In 2011, an impact experiment was established, transferring three different densities of P. isatidis larvae (0, 30, 60 and 90 per plant) onto potted dyer’s woad plants. Shoot height was reduced by about 22cm at the highest density, while shoot base diameter, biomass and seed production were not significantly decreased. Although seed production was reduced by 58% at the highest density compared to control plants, results were not statistically significant because of high variability. The accelerated phenology of dyer’s woad due to an unusually hot spring is thought to have hampered the impact experiment with P. isatidis and we are therefore going to repeat this test. The experiment nevertheless gave an indication of how P. isatidis is likely to reduce the shoot height and seed production of dyers woad. Our previous observations show that very early P. isatidis attack can completely stunt plants and more or less inhibit seed production.

In autumn 2008, we established an experiment to quantify the field impact of , C. rusticus, P. isatidis and interspecific plant competition on dyer’s woad. Herbivore damage to plants was mostly accounted for by C. rusticus and was significantly reduced on plots sprayed with insecticide. Plants on unsprayed plots produced more but shorter and thinner shoots than plants on sprayed plots. In 2011, seed output was reduced by 72% - very similar to seed reduction in a pot impact experiment conducted with C. rusticus. We found that interspecific competition significantly reduced survival of dyer's woad and therefore plant numbers, the proportion of plants reaching the reproducing stage and the total number of seeds produced per plot. In 2011, there were hardly any dyer’s woad plants left on un-weeded plots. Data collection therefore concentrated on weeded plots, and the experiment was terminated in summer 2011.

Approximately a year and a half after this experiment was set up; few seeds of dyer’s woad were left in the soil seed bank, indicating that the seed bank of dyer’s woad is rather short lived, at least under our experimental conditions.

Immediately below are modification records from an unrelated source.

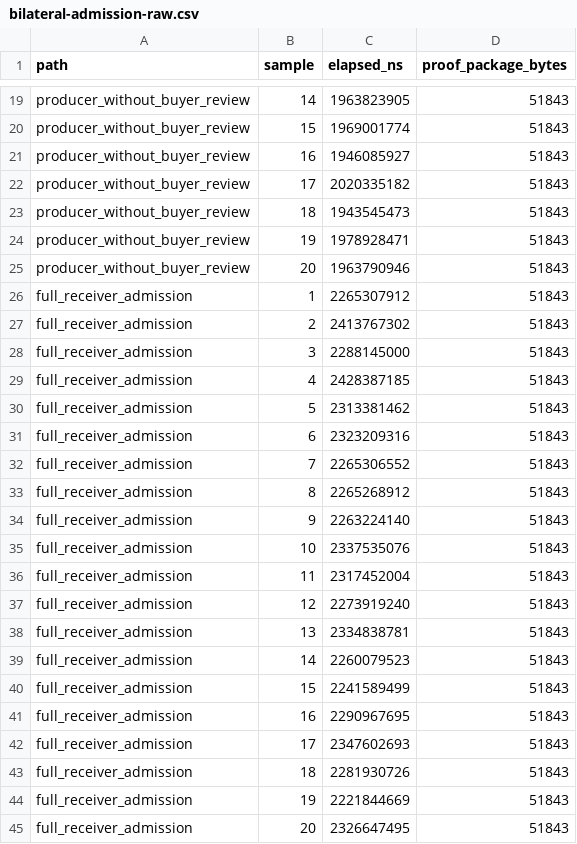
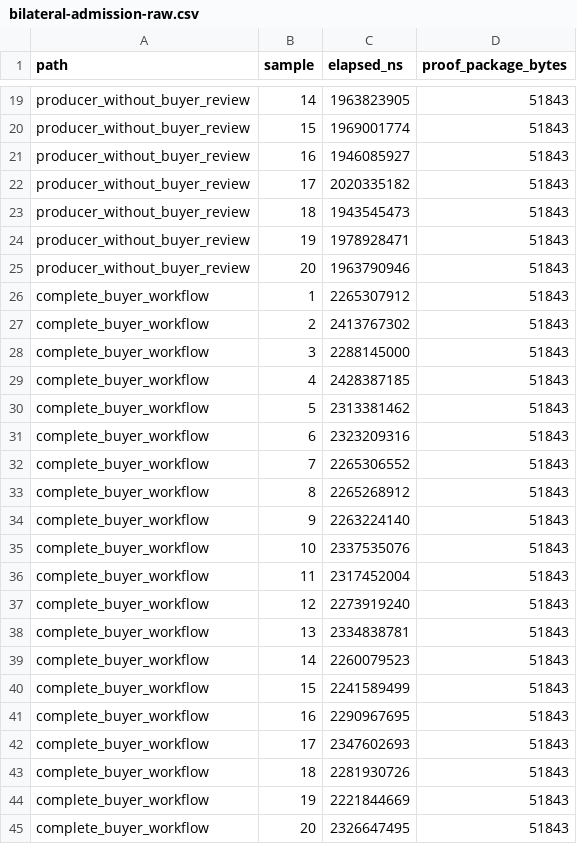
Before and after one commit to backbay-labs/chio, a CSV file: docs/papers/programmable-sovereignty/bench/results/bilateral-admission-raw.csv, drawn as a sheet; only a part is shown, gaps mark what is left out.

```diff
--- a/docs/papers/programmable-sovereignty/bench/results/bilateral-admission-raw.csv
+++ b/docs/papers/programmable-sovereignty/bench/results/bilateral-admission-raw.csv
@@ -25,21 +25,21 @@ producer_without_buyer_review,19,1978928471,51843
 producer_without_buyer_review,20,1963790946,51843
-full_receiver_admission,1,2265307912,51843
-full_receiver_admission,2,2413767302,51843
-full_receiver_admission,3,2288145000,51843
-full_receiver_admission,4,2428387185,51843
-full_receiver_admission,5,2313381462,51843
-full_receiver_admission,6,2323209316,51843
-full_receiver_admission,7,2265306552,51843
-full_receiver_admission,8,2265268912,51843
-full_receiver_admission,9,2263224140,51843
-full_receiver_admission,10,2337535076,51843
-full_receiver_admission,11,2317452004,51843
-full_receiver_admission,12,2273919240,51843
-full_receiver_admission,13,2334838781,51843
-full_receiver_admission,14,2260079523,51843
-full_receiver_admission,15,2241589499,51843
-full_receiver_admission,16,2290967695,51843
-full_receiver_admission,17,2347602693,51843
-full_receiver_admission,18,2281930726,51843
-full_receiver_admission,19,2221844669,51843
-full_receiver_admission,20,2326647495,51843
+complete_buyer_workflow,1,2265307912,51843
+complete_buyer_workflow,2,2413767302,51843
+complete_buyer_workflow,3,2288145000,51843
+complete_buyer_workflow,4,2428387185,51843
+complete_buyer_workflow,5,2313381462,51843
+complete_buyer_workflow,6,2323209316,51843
+complete_buyer_workflow,7,2265306552,51843
+complete_buyer_workflow,8,2265268912,51843
+complete_buyer_workflow,9,2263224140,51843
+complete_buyer_workflow,10,2337535076,51843
+complete_buyer_workflow,11,2317452004,51843
+complete_buyer_workflow,12,2273919240,51843
+complete_buyer_workflow,13,2334838781,51843
+complete_buyer_workflow,14,2260079523,51843
+complete_buyer_workflow,15,2241589499,51843
+complete_buyer_workflow,16,2290967695,51843
+complete_buyer_workflow,17,2347602693,51843
+complete_buyer_workflow,18,2281930726,51843
+complete_buyer_workflow,19,2221844669,51843
+complete_buyer_workflow,20,2326647495,51843
```
Also changed, not shown: docs/papers/programmable-sovereignty/bench/results/bilateral-admission-components.csv, 37 other files.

This was confirmed by the fact that few new seedlings emerged in spring 2010.

In Idaho, USA, a similar experiment was established in autumn 2009. First results indicate that a higher number of seedlings germinated in spring than in fall, while in Southern Germany, a similar number of seedlings germinated in fall and spring. Similar to Southern Germany, interspecific competition in Idaho reduced survival, the proportion of reproducing plants and seed output. Instead of damage to the plants by insects, the experiment in Idaho investigated the effect of the native rust fungus Puccinia thlaspeos. However, since only a few plants were infected with the rust no quantitative data on its impact on dyer’s woad could be collected.

Hariet Hinz  Project Manager
Staff image of Hariet Hinz
Rue des Grillons 1
CH-2800 Delemont
T +41 (0)32 4214872

Consortium of US sponsors

Biotechnology and Biological Control Agency
United States Department of Agriculture, Animal and Plant Health Inspection Service (USDA - APHIS)
United States Department of the Interior Bureau of Land Management (USDI BLM)
University of Idaho
Weed Superintendent, Franklin County, ID, USA
Wyoming Biological Control Steering Committee, USA

  • Biopesticides
    by  A Bailey; D Chandler; W Grant; J Greaves; G Prince; M Tatchell 10/28/2010 12:00:00 AM Hardback / 9781845935597 / £80.00 / $150.00 / €105.00